According to Meltzer, Keynes’s solution to this problem was the “socialization of investment.” By assuming control of long-run investment decisions, the State would not be inhibited by high liquidity and risk premia, because the rentiers would be effectively “euthanized” and there would be no (long-term) market for investible funds. State-directed investment at a zero interest rate would thus bring about the happy state of “capital saturation” at which the marginal productivity or “marginal efficiency” of capital was zero and employment and output achieved optimal levels.
While, as I have written elsewhere, one of Keynes’s main policy prescriptions indeed was government direction of investment as a means of bringing about capital saturation, Meltzer was perhaps a bit too dismissive of Keynes’s concern with short-run fluctuations. Nonetheless Meltzer’s book is of crucial importance as an antidote to the entrenched but misleading view among most economists that the General Theory was all about how to save capitalism by using the spending multiplier to tame unruly short-run fluctuations in aggregate demand.

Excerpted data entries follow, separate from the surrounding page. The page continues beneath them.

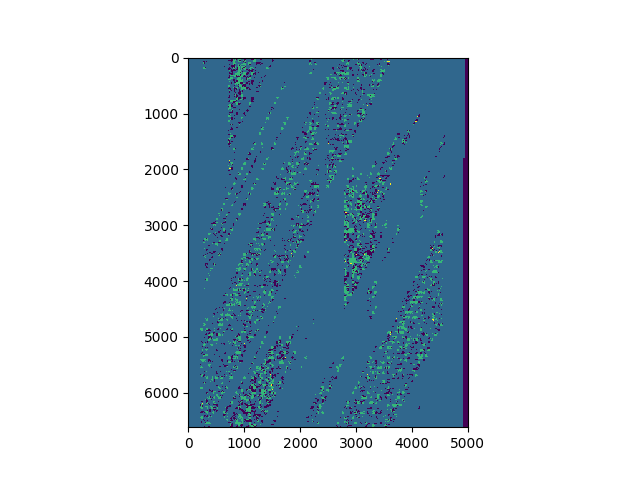
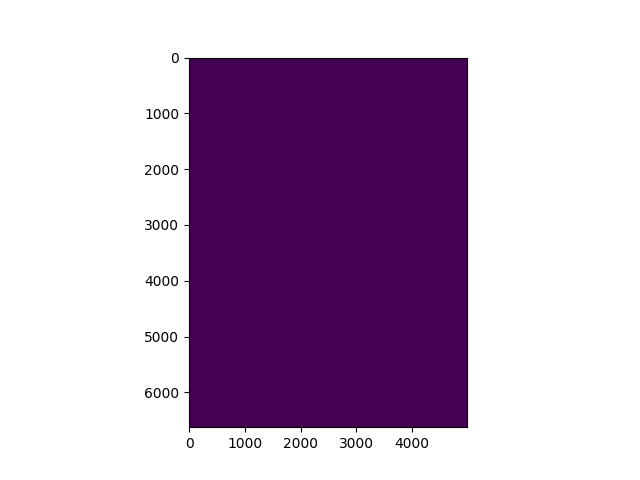
Try basic stitching... also a huge failure...

diff --git a/stitching/write_dataset.py b/stitching/write_dataset.py
@@ -5,6 +5,7 @@
 
 import imageio
 import tensorflow as tf
+from skimage.util.shape import view_as_blocks
 import os
 import numpy as np
 import matplotlib.pyplot as plt
@@ -17,6 +18,22 @@ def _int64_feature(value):
 
 def _bytes_feature(value):
     return tf.train.Feature(bytes_list=tf.train.BytesList(value=[value]))
+
+def get_blocks(image_np):
+    dim_pad = []
+    # Make sure the image can be split evenly
+    for ind, dim in enumerate(image_np.shape[:-1]):
+        dim_pad.append((0, 53 - (dim % 53)))
+    dim_pad.append((0, 0))
+    image_np = np.pad(image_np, pad_width=dim_pad, mode='constant', constant_values=255)
+    blocks = view_as_blocks(image_np, block_shape=(53, 53, 3))
+    blocks = blocks.squeeze()
+    block_list = []
+    for i in range(blocks.shape[0]):
+        for j in range(blocks.shape[1]):
+            block_list.append(blocks[i, j])
+    print(block_list[0].shape)
+    return block_list, image_np
 
 
 # TODO: Factor out magic numbers here
@@ -62,6 +79,52 @@ def get_patches(image_np):
         marker_i1 += step_size
 
     return slices, image_np
+
+def concat_image(merge_buffer, image_name):
+    pred_images = []
+    input_images = []
+    height = None
+    width = None
+    for buffer in merge_buffer:
+        for buffer_item in buffer[0]:
+            pred_image, input_image, input_name, image_height, image_width = buffer_item
+            if input_name != image_name:
+                break
+            height = image_height
+            width = image_width
+            pred_images.append(pred_image)
+            input_images.append(input_image)
+    final_predicted_image = np.full((height, width), -1)
+    marker_i = 0
+    marker_j = 0
+    for image in pred_images:
+        if marker_j == width:
+            marker_j = 0
+            marker_i += 53
+        final_predicted_image[marker_i:marker_i+53, marker_j:marker_j+53] = image
+        marker_j += 53
+
+    final_input_image = np.full((height, width, 3), -1)
+    marker_i = 0
+    marker_j = 0
+    for image in input_images:
+        if marker_j == width:
+            marker_j = 0
+            marker_i += 53
+        final_input_image[marker_i:marker_i+53, marker_j:marker_j+53] = image
+        marker_j += 53
+
+    plt.imshow(final_input_image)
+    plt.colorbar()
+    plt.savefig('stitch_results/input_{}'.format(image_name.decode()), dpi=1000)
+    
+    plt.imshow(final_predicted_image)
+    plt.colorbar()
+    plt.savefig('stitch_results/predict_{}'.format(image_name.decode()), dpi=1000)
+    
+        
+        
+
 
 
 # TODO: Factor our magic numbers here
@@ -218,7 +281,7 @@ def write_dataset(image_dir):
     writer = tf.python_io.TFRecordWriter(tfrecords_filename)
     for png in os.listdir(image_dir):
         image_np = imageio.imread(os.path.join(image_dir, png))
-        patches, image_np_pad = get_patches(image_np)
+        patches, image_np_pad = get_blocks(image_np)
         for patch in patches:
             image_raw = patch.tostring()
             example = tf.train.Example(features=tf.train.Features(feature={

diff --git a/run.py b/run.py
@@ -13,7 +13,7 @@ import os
 import argparse
 import json
 from metrics import *
-from stitching.write_dataset import write_dataset, stitch_image
+from stitching.write_dataset import write_dataset, stitch_image, concat_image
 
 
 parser = argparse.ArgumentParser()
@@ -106,12 +106,12 @@ with tf.Session() as sess:
                 check_name = list(merge_buffer[0][1].keys())[-1]
                 # Check the last item
                 if check_name != list(merge_buffer[-1][1].keys())[-1]:
-                    stitch_image(merge_buffer, check_name)
+                    concat_image(merge_buffer, check_name)
                     merge_buffer = [merge_buffer[-1]]
 
         except tf.errors.OutOfRangeError:
             # Clear the merge buffer
             if len(merge_buffer) > 0:
-                stitch_image(merge_buffer, list(merge_buffer[0][1].keys())[-1])
+                concat_image(merge_buffer, list(merge_buffer[0][1].keys())[-1])
             break
 
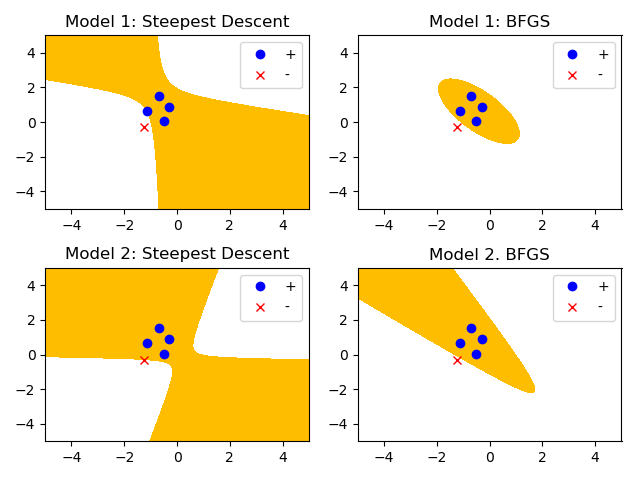
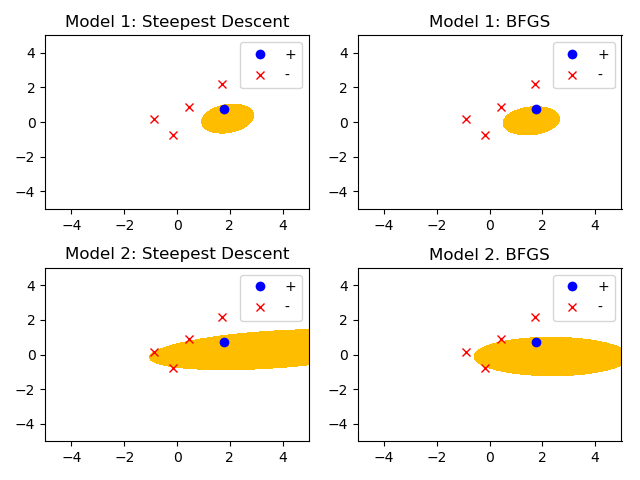
Random set2

diff --git a/Model2.py b/Model2.py
@@ -1,26 +1,12 @@
 import numpy as np
 import matplotlib.pyplot as plt
 import time
+import util
 
-def from_x_to_matrix(x):
-    n = int((-3 + np.sqrt(9+8*x.size))//2)
-    k = x.size - n
-    A = np.zeros((n, n))
-    b = np.zeros(n)
-    
-    #Insert first k coefficients into matrix
-    end = 0
-    for j in range(n):
-        start = end
-        end = start + n-j
-        A[j, j:] = x[start:end]
-        A[j+1:,j] = A[j, j+1:]
-    b = x[-n:] #Insert last n coefficients into vector
-    return A, b
 
 # Calculate h for single point z
 def hi(x, zi):
-    A, b = from_x_to_matrix(x)
+    A, b = util.from_x_to_matrix(x)
     return zi.dot(A.dot(zi)) + b.dot(zi) - 1
 
 # Calculate residual r for single point z
@@ -208,7 +194,7 @@ def evaluate_function(func, A, b, xlim = (-5, 5), ylim = (-5, 5)):
     y = np.linspace(*ylim, 101)
     xx, yy = np.meshgrid(x, y)
     X = np.stack((xx.flatten(), yy.flatten())).T
-    return xx, yy, H(X, A, b).reshape(xx.shape)
+    return xx, yy, func(X, A, b).reshape(xx.shape)
 
 
 # Minimize and visualize objective function values for a random set of points
@@ -216,7 +202,7 @@ def optimize_random(m, n, method, func, output = False):
     x, Z, W = generate_random(m, n)
     a, it = method(f, df, x, Z, W)
     print("Iterations: ", it)
-    A, b = from_x_to_matrix(a)
+    A, b = util.from_x_to_matrix(a)
     xx, yy, C = evaluate_function(func, A, b)
     
     fig = plt.figure()

diff --git a/Util.py b/Util.py
@@ -23,7 +23,7 @@ def generate_random(m, n, x_rand = False):
     Z = np.random.randn(m*n).reshape(m, n)
     W = np.random.choice([-1.0, 1.0], m)
     if x_rand:
-        x = np.random.randn(n+k)
+        x = np.random.randn(n+k) *5 
     else:
         x = np.array((1,0,1,0,0))
     return x, Z, W   
@@ -35,8 +35,10 @@ def generate_test_set(m, n, contourfunc, x_rand = False, misclass = False):
     W = (H > 0) * 1 + (H < 0) * (-1)
     if misclass:
         roll = np.random.rand(m)
-        H[H == 1] = (roll[H == 1] > 0.85) * -1 + (roll[H == 1] <= 0.85) * 1 
-        H[H == -1] = (roll[H == -1] > 0.85) * 1 + (roll[H == -1] <= 0.85) * -1 
+        flips = roll > 0.85
+        W = np.logical_and(np.logical_and(flips, W == 1), np.logical_and(np.logical_not(flips), W == -1)) * (-1) \
+                + np.logical_and(np.logical_and(flips, W == -1), np.logical_and(np.logical_not(flips), W == 1)) * 1
+        
     return x, Z, W
 
 
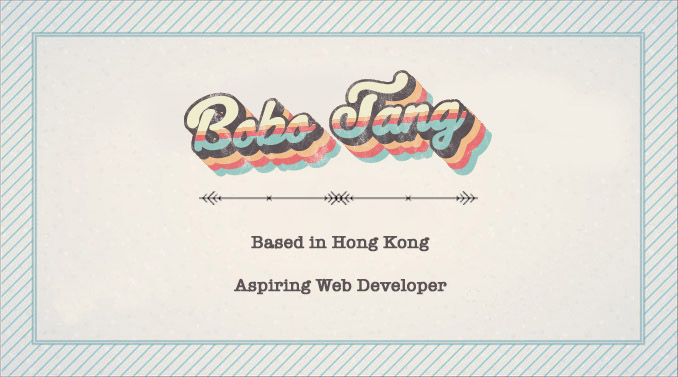
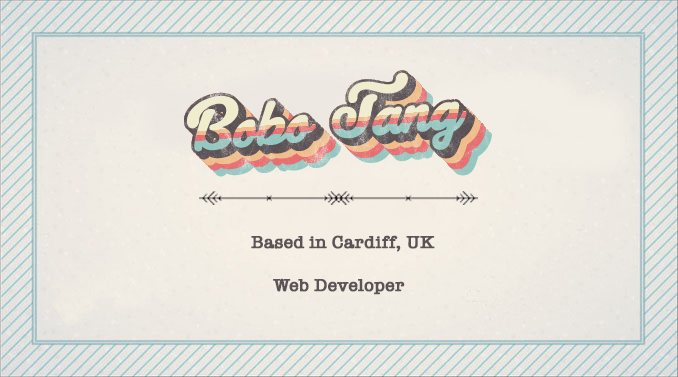
updated about me & card

Changed region(s): [[0.3407, 0.7294, 0.6814, 0.7878], [0.4956, 0.6127, 0.6504, 0.6711]]

diff --git a/docs/index.html b/docs/index.html
@@ -6,6 +6,7 @@
     <link rel="icon" href="./img/Name.png">
     <title>Bobo Tang | Web Developer</title>
     <meta name="viewport" content="width=device-width, initial-scale=1">
+    <meta name="description" content="ReactJS web developer undertaking Master's degree in Software Engineering in Cardiff UK, looking for internship/ part-time/ graduate scheme"/>
     <link href="https://fonts.googleapis.com/css?family=Roboto+Slab&display=swap" rel="stylesheet">
     <link href="https://fonts.googleapis.com/css?family=Arvo&display=swap" rel="stylesheet">
     <link rel="stylesheet" href="https://maxcdn.bootstrapcdn.com/bootstrap/3.3.7/css/bootstrap.min.css">
@@ -83,22 +84,24 @@
                         <h4 id="typed"></h4>
                     </div>
 
-                    <!-- <div class="row clear text-center">
-                        <p>I majored in Contemporary English Studies at university. </p>
-                        <p>I like creating and making things, and programming could provide a platform for me to do so.
-                        </p>
-                        <p>So, I turned to software engineering and joined a bootcamp in 2019.</p>
-                    </div> -->
-
                     <div class="row clear" id="card">
                         <div class="custom-border">
                             <!-- http://preview.themeforest.net/item/vintclub-a-pub-and-whisky-bar-wordpress-theme/full_screen_preview/22678852?_ga=2.158025978.1329024301.1611803210-1072772624.1611802913 -->
                             <div class="cardContent">
                                 <!-- ... Content in here ... -->
-                                <p>I majored in Contemporary English Studies at university. </p>
-                                <p>I have always been interested in web development and I like creating and making
-                                    things.</p>
-                                <p>So, I turned to software engineering and joined a bootcamp in 2019.</p>
+                                <p>I majored in Contemporary English Studies at university. 
+                                    I never thought I would would work in the tech industry, 
+                                    but I have always been interested in web development.
+                                </p>
+                                <p>When I was younger, I dabbled with web development because it was part of the school curriculum.
+                                    Although the applications were not built using any programming languages, 
+                                    I was already fascinated by the fact that I was able to make a website with multiple pages and to display information, 
+                                    and this sensation has stuck with me since.
+                                </p>
+                                <p>As we are living in an increasingly tech-driven world,
+                                    I believe it will continue to be a promising industry,
+                                    I decided to learn about software development in 2019.
+                                </p>
                             </div>
                         </div>
                     </div>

In addition to these contributions, it is to Meltzer’s credit that he was one of the most vocal and unyielding among the few prominent macroeconomists who opposed the Fed’s adoption of unconventional monetary policies, especially quantitative easing (here, here, and here).